Available data:
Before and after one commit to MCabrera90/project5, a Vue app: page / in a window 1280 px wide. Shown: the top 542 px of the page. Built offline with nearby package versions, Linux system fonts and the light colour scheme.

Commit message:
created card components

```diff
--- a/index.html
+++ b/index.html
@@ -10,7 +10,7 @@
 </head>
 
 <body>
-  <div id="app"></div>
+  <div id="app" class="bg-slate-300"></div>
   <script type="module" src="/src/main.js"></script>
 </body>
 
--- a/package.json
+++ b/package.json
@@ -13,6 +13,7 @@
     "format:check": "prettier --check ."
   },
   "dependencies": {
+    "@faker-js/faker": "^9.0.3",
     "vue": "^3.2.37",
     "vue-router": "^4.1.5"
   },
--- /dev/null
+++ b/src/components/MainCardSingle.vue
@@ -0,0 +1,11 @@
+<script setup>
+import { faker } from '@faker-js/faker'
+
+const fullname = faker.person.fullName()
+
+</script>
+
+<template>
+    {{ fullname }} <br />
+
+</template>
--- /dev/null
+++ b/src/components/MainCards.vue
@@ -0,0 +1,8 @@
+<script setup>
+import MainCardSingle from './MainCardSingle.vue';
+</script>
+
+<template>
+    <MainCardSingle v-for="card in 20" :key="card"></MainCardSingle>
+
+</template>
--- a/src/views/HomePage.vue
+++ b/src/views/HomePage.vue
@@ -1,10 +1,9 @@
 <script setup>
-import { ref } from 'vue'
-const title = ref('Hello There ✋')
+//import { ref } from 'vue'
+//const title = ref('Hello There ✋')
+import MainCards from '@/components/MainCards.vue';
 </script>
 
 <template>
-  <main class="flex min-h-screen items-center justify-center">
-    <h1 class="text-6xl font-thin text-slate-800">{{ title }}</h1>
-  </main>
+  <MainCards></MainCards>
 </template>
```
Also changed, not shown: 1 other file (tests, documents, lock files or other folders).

* * *

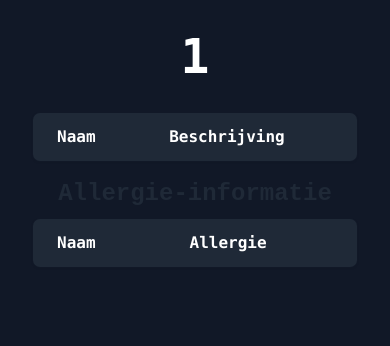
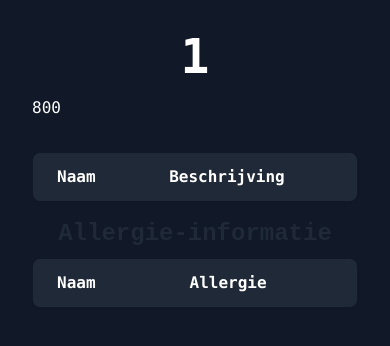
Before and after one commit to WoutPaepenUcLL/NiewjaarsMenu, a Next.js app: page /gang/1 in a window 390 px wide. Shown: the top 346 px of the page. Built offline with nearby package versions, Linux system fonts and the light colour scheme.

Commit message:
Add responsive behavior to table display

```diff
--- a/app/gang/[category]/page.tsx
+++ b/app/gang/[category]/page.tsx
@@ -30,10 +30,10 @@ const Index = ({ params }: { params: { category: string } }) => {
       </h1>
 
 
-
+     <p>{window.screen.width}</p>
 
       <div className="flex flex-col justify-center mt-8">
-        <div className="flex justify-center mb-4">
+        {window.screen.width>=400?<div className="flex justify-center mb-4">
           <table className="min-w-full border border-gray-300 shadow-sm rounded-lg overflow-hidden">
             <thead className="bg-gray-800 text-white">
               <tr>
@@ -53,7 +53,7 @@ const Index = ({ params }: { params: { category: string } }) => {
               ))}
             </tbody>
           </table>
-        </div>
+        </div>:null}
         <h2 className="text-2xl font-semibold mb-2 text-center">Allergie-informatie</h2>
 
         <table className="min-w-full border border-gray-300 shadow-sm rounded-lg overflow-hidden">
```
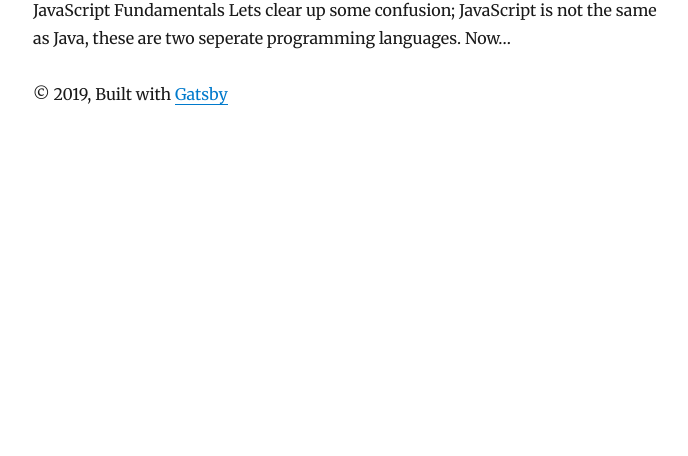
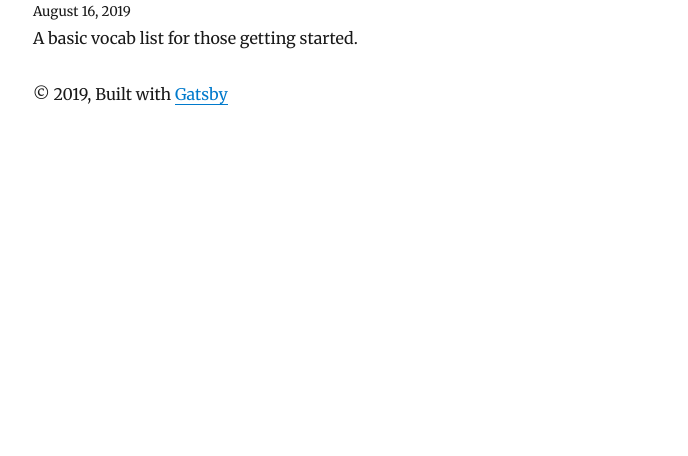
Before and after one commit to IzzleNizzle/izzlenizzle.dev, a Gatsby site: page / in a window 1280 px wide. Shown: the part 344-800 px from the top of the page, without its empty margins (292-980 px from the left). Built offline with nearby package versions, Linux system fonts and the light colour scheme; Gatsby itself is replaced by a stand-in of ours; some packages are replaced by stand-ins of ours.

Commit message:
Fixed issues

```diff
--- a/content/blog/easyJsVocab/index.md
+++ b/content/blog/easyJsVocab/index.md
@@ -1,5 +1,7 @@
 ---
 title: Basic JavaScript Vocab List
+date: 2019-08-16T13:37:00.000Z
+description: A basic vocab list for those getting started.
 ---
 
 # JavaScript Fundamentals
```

Task details:
Wherever the string "flex" occurs in the entries, copy that whole line.

Task answer:
-  <main class="flex min-h-screen items-center justify-center">
       <div className="flex flex-col justify-center mt-8">
-        <div className="flex justify-center mb-4">
+        {window.screen.width>=400?<div className="flex justify-center mb-4">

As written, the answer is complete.